BRIEF —
State, as a bare number, how many lines below contain "dart".

Before-and-after change records —

══════════

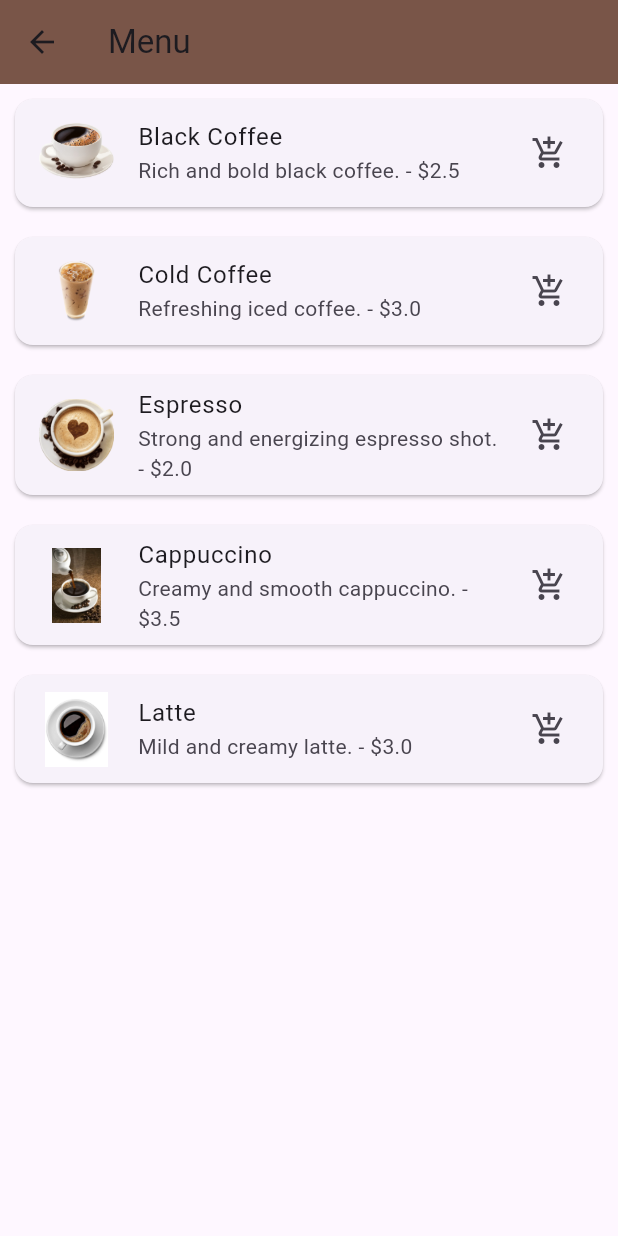
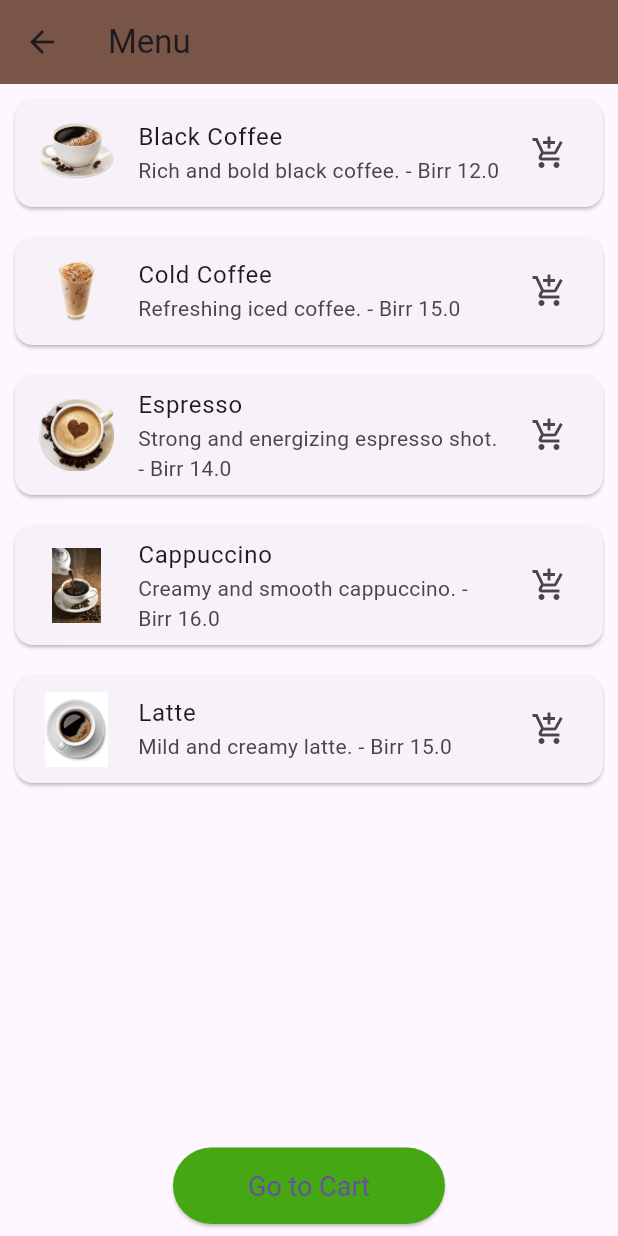
Before and after one commit to temesgen-abebayehu/tomcoffeshop, a Flutter app: the MenuScreen screen opened by its route, on a phone screen of 412 x 824 dp. Run offline on Flutter 3.47's test engine with Material 3 defaults, Android fonts, the phone set to English and light mode, and no system bars.

Commit message:
modifiy cart and menu screen

```diff
--- a/lib/screens/cart_screen.dart
+++ b/lib/screens/cart_screen.dart
@@ -15,7 +15,7 @@ class CartScreen extends StatelessWidget {
             children: [
               ...cart.cartItems.map((item) => ListTile(
                     title: Text(item.name),
-                    subtitle: Text("\$${item.price}"),
+                    subtitle: Text("Birr ${item.price}"),
                     trailing: IconButton(
                       icon: Icon(Icons.remove_circle),
                       onPressed: () {
@@ -26,7 +26,7 @@ class CartScreen extends StatelessWidget {
               Divider(),
               Padding(
                 padding: const EdgeInsets.all(8.0),
-                child: Text('Total: \$${cart.totalPrice}'),
+                child: Text('Total: Birr ${cart.totalPrice}'),
               ),
               ElevatedButton(
                 onPressed: () {
--- a/lib/screens/menu_screen.dart
+++ b/lib/screens/menu_screen.dart
@@ -9,31 +9,31 @@ class MenuScreen extends StatelessWidget {
     MenuItem(
       name: 'Black Coffee',
       description: 'Rich and bold black coffee.',
-      price: 2.5,
+      price: 12.0,
       image: 'lib/images/black_coffee.png',
     ),
     MenuItem(
       name: 'Cold Coffee',
       description: 'Refreshing iced coffee.',
-      price: 3.0,
+      price: 15.0,
       image: 'lib/images/cold_coffee.png',
     ),
     MenuItem(
       name: 'Espresso',
       description: 'Strong and energizing espresso shot.',
-      price: 2.0,
+      price: 14.0,
       image: 'lib/images/espresso.png',
     ),
     MenuItem(
       name: 'Cappuccino',
       description: 'Creamy and smooth cappuccino.',
-      price: 3.5,
+      price: 16.0,
       image: 'lib/images/drop_cup.jpg',
     ),
     MenuItem(
       name: 'Latte',
       description: 'Mild and creamy latte.',
-      price: 3.0,
+      price: 15.0,
       image: 'lib/images/good_coffee.jpg',
     ),
   ];
@@ -45,7 +45,10 @@ class MenuScreen extends StatelessWidget {
         title: Text('Menu'),
         backgroundColor: Colors.brown,
       ),
-      body: ListView.builder(
+      body: Column(
+        children: [
+          Expanded(
+            child: ListView.builder(
               itemCount: menuItems.length,
               itemBuilder: (context, index) {
                 final menuItem = menuItems[index];
@@ -54,7 +57,7 @@ class MenuScreen extends StatelessWidget {
                   child: ListTile(
                     leading: Image.asset(menuItem.image, width: 50, height: 50),
                     title: Text(menuItem.name),
-              subtitle: Text('${menuItem.description} - \$${menuItem.price}'),
+                    subtitle: Text('${menuItem.description} - Birr ${menuItem.price}'),
                     trailing: Icon(Icons.add_shopping_cart),
                     onTap: () {
                       Provider.of<CartModel>(context, listen: false).addItemToCart(CartItem(menuItem: menuItem, name: menuItem.name, price: menuItem.price, quantity: 1));
@@ -66,6 +69,24 @@ class MenuScreen extends StatelessWidget {
                 );
               },
             ),
+          ),
+          Padding(
+            padding: const EdgeInsets.all(8.0),
+            child: ElevatedButton(
+              onPressed: () {
+                // Navigate to the payment screen
+                Navigator.pushNamed(context, '/cart');
+              },
+              style: ElevatedButton.styleFrom(
+                backgroundColor: const Color.fromARGB(255, 68, 167, 19),
+                padding: const EdgeInsets.symmetric(horizontal: 50, vertical: 15),
+                textStyle: const TextStyle(fontSize: 18, color: Colors.white),
+              ),
+              child: const Text('Go to Cart'),
+            ),
+          ),
+        ],
+      ),
     );
   }
 }
```
Lines whose indentation alone changed are shown as unchanged.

══════════

ANSWER TO THIS EXERCISE —
4